Prudential had argued that taxpayers often approach accountants rather than lawyers for advice on tax liabilities, which involves a consideration of, and advice about, the relevant law. They had argued that a client’s communications should be protected from disclosure if the advice is given by an accountant in the same way as it would be if given by a solicitor.

The appeal court rejected that proposition. Though it noted that tax legislation does make express provision in relation to tax accountants and to tax advisers with a limited equivalent of privilege, the Court of Appeal emphasised that extending LPP communications to other professionals, such as accountants, was a matter for Parliament and not for the courts.

The court said Parliament had considered the matter several times over the past 40 years and “that failure to change the law in this respect is not an accident”.

Law Society President Linda Lee says: “The Court of Appeal has stressed the need for a clear and certain application of LPP and pointed out that the present rules, when applied to members of the legal profession acting in a professional capacity, achieve that.

“The concept of LPP has been and remains closely tied to the administration of justice. The first duty of a solicitor, like other lawyers, is to the court and the second is to the client. In this respect lawyers are unique among the professions.”

Tags:




Leave a Comment

By clicking Submit you consent to Legal Futures storing your personal data and confirm you have read our Privacy Policy and section 5 of our Terms & Conditions which deals with user-generated content. All comments will be moderated before posting.

Required fields are marked *
Email address will not be published.

This site uses Akismet to reduce spam.
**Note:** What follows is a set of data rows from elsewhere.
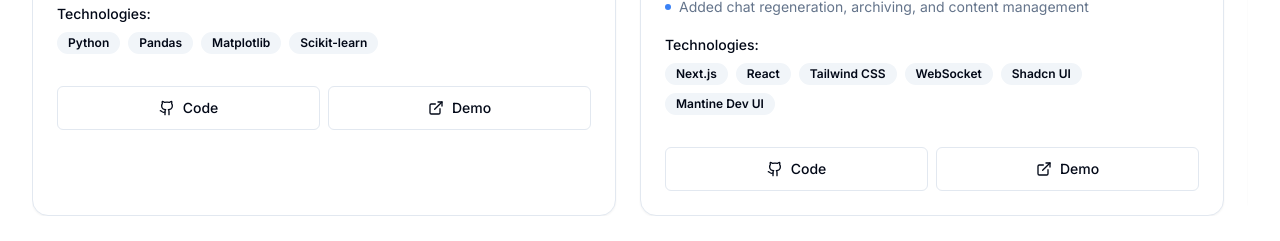
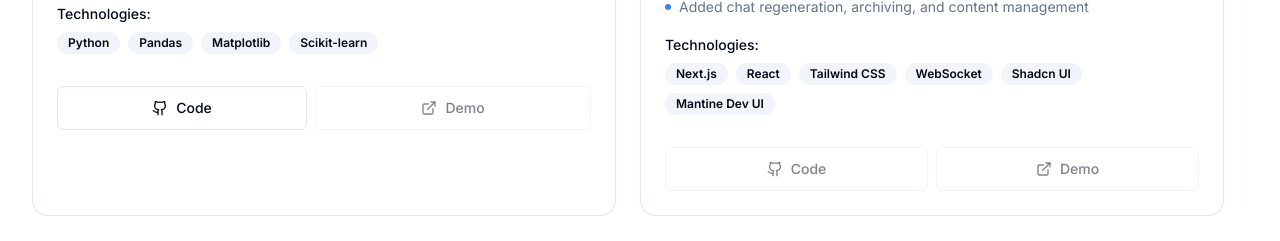
Before and after one commit to JayeshMShinde/Jayesh-shinde-portfolio, a Next.js app: page / in a window 1280 px wide. Shown: the part 4106-4347 px from the top of the page. Built offline with nearby package versions, Linux system fonts and the light colour scheme.

Commit message:
Feat: added url

```diff
--- a/app/components/projects.tsx
+++ b/app/components/projects.tsx
@@ -110,14 +110,32 @@ export function Projects() {
                           )}
 
                           <div className="flex flex-col sm:flex-row gap-2 pt-4">
-                            <Button size="sm" variant="outline" className="flex-1 min-h-[44px]">
+                            {project.github_url ? (
+                              <a href={project.github_url} target="_blank" rel="noopener noreferrer" className="flex-1">
+                                <Button size="sm" variant="outline" className="w-full min-h-[44px]">
                                   <Github className="w-4 h-4 mr-2" />
                                   Code
                                 </Button>
-                            <Button size="sm" variant="outline" className="flex-1 min-h-[44px]">
+                              </a>
+                            ) : (
+                              <Button size="sm" variant="outline" className="flex-1 min-h-[44px]" disabled>
+                                <Github className="w-4 h-4 mr-2" />
+                                Code
+                              </Button>
+                            )}
+                            {project.url ? (
+                              <a href={project.url} target="_blank" rel="noopener noreferrer" className="flex-1">
+                                <Button size="sm" variant="outline" className="w-full min-h-[44px]">
                                   <ExternalLink className="w-4 h-4 mr-2" />
                                   Demo
                                 </Button>
+                              </a>
+                            ) : (
+                              <Button size="sm" variant="outline" className="flex-1 min-h-[44px]" disabled>
+                                <ExternalLink className="w-4 h-4 mr-2" />
+                                Demo
+                              </Button>
+                            )}
                           </div>
                         </CardContent>
                       </Card>
--- a/app/data/profile.ts
+++ b/app/data/profile.ts
@@ -1,3 +1,4 @@
+// import { url } from 'inspector';
 import {
   Code,
   Database,
@@ -91,7 +92,9 @@ export const training = [
       "Built a data visualization program leveraging EDA",
       "Implemented a GUI app with a built-in ML algorithm",
       "Technologies used: Python, Pandas, Matplotlib, Scikit-learn"
-    ]
+    ],
+    url: "",
+    github_url: "https://github.com/JayeshMShinde/gui_data_vis"
   },
   {
     title: "Klippie-GPT — AI Video Creation Tool",
@@ -102,10 +105,12 @@ export const training = [
       "Developed real-time collaboration via WebSocket for chat and live feedback",
       "Added chat regeneration, archiving, and content management",
       "Technologies used: Next.js, React, Tailwind CSS, WebSocket, Shadcn UI, Mantine Dev UI"
-    ]
+    ],
+    url: "",
+    github_url: ""
   },
   {
-    title: "E-Commerce Platform",
+    title: "E-Commerce Platform - Mishu Mattress",
     organization: "Xira Infotech",
     period: "Jan 2024 - May 2024",
     points: [
@@ -113,29 +118,9 @@ export const training = [
       "Implemented user authentication, product catalog, and order management",
       "Integrated Razorpay for secure payment processing",
       "Technologies used: Django, React, PostgreSQL, Razorpay API"
-    ]
-  },
-  {
-    title: "Real-Time Analytics Dashboard",
-    organization: "Infosys",
-    period: "Nov 2024 - Present",
-    points: [
-      "Developed interactive dashboard for real-time data monitoring",
-      "Implemented automated data refresh and alert systems",
-      "Optimized SQL queries for sub-second response times",
-      "Technologies used: Qlik Sense, Snowflake, SQL, JavaScript"
-    ]
-  },
-  {
-    title: "Task Management System",
-    organization: "Personal Project",
-    period: "Jun 2023 - Aug 2023",
-    points: [
-      "Created collaborative task management application",
-      "Implemented drag-and-drop functionality and real-time updates",
-      "Added team collaboration features and progress tracking",
-      "Technologies used: React, Node.js, MongoDB, Socket.io"
-    ]
+    ],
+    url: "https://mishumattress.com/",
+    github_url: ""
   },
   {
     title: "Portfolio Website",
@@ -146,7 +131,9 @@ export const training = [
       "Implemented interactive terminal interface and smooth animations",
       "Optimized for mobile devices and accessibility",
       "Technologies used: Next.js, TypeScript, Tailwind CSS, Framer Motion"
-    ]
+    ],
+    url: "https://jayesh-shinde-portfolio.vercel.app/",
+    github_url: "https://github.com/JayeshMShinde/Jayesh-shinde-portfolio",
   }
 ];
 
```
Lines whose indentation alone changed are shown as unchanged.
Learn how your comment data is processed.

Blog

20 September 2018
Simon McCrum

Why don’t lawyers do what you ask them to do?

Having been team leader, department head, division head and managing partner, I understand well the frustration (and anger) that managing partners and CEOs voice to me: “We’ve asked them a dozen times, but still they aren’t doing what we need!”

Read More